» Exercise description:
Please count the lines of the data that contain "labels" and state only the total.

Records shown START

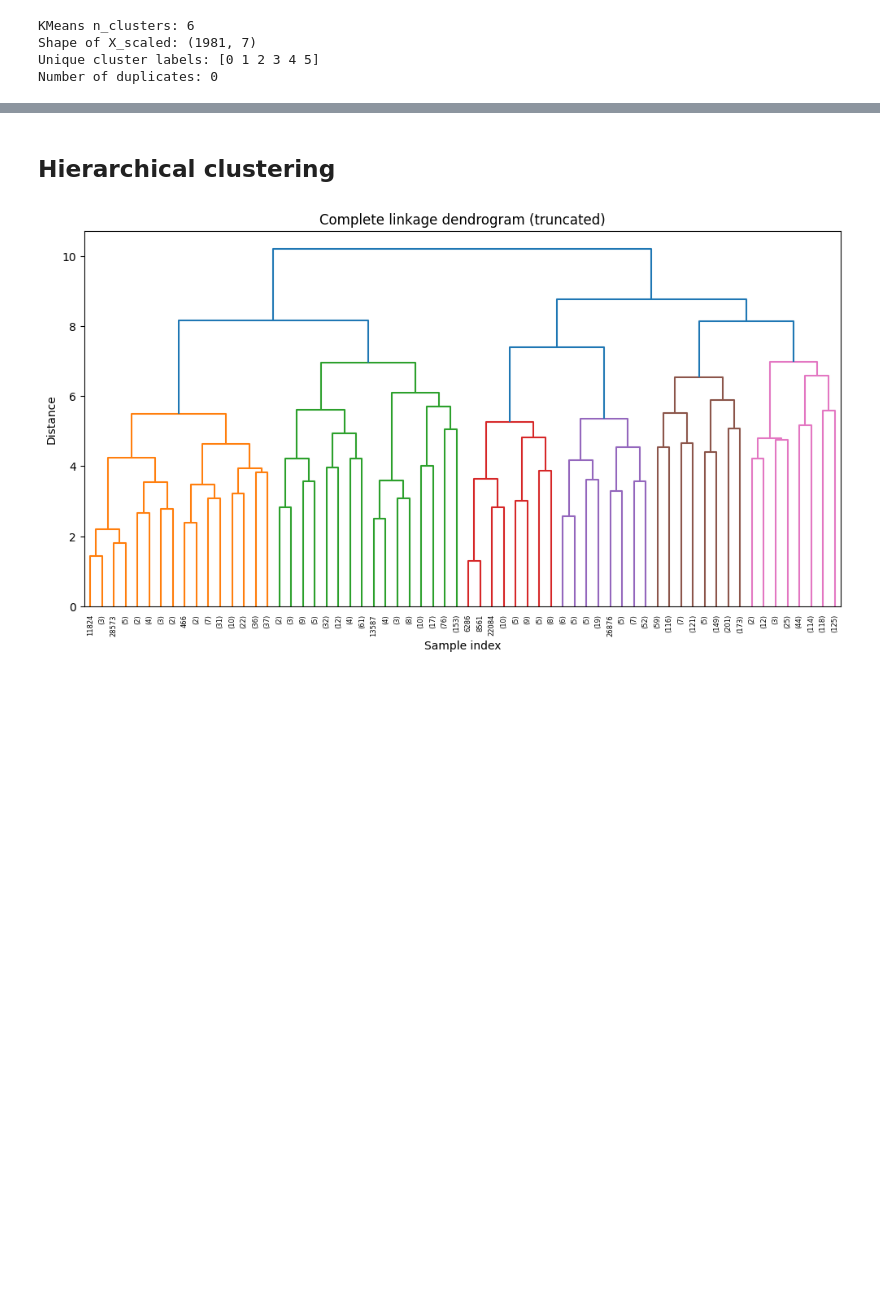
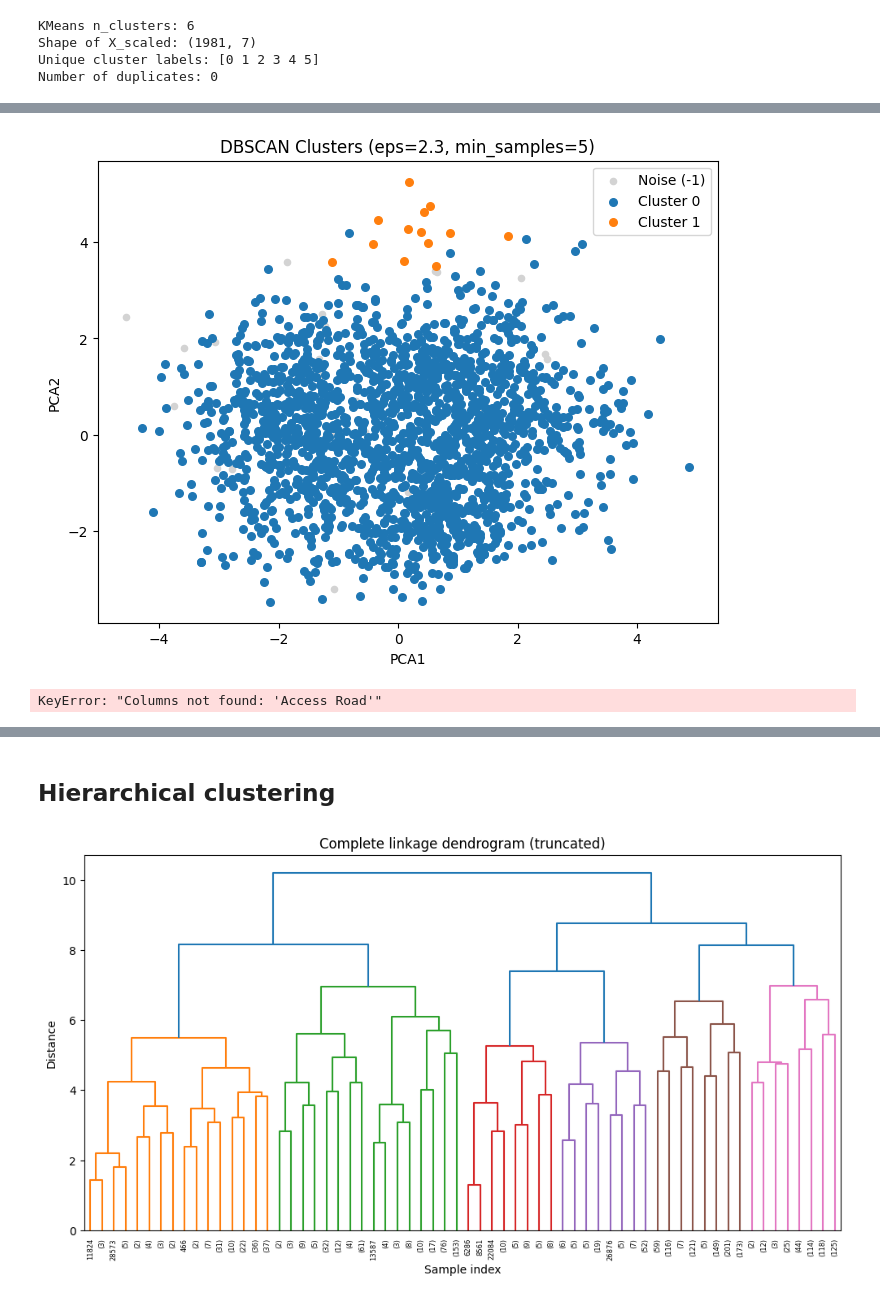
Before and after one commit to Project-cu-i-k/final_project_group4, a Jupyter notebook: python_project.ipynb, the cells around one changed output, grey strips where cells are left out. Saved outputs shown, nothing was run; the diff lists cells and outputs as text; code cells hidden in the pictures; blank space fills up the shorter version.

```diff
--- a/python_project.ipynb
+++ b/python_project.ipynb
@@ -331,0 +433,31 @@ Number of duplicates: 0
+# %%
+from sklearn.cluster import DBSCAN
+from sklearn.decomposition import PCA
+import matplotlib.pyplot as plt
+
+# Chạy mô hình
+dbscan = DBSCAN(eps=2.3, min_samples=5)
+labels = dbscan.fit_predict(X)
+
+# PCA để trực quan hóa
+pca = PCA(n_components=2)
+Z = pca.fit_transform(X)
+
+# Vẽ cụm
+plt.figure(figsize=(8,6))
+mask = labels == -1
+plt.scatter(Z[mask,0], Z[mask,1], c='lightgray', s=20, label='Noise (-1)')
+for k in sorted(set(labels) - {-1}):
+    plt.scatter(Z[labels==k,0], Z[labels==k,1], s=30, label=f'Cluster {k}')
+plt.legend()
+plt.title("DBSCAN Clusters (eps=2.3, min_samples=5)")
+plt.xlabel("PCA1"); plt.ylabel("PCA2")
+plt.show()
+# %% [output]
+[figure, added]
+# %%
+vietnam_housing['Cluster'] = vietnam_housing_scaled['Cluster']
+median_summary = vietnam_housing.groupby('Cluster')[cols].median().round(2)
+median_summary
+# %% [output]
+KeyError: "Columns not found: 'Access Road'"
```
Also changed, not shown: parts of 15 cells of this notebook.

Records shown END

» Answer to this problem:
4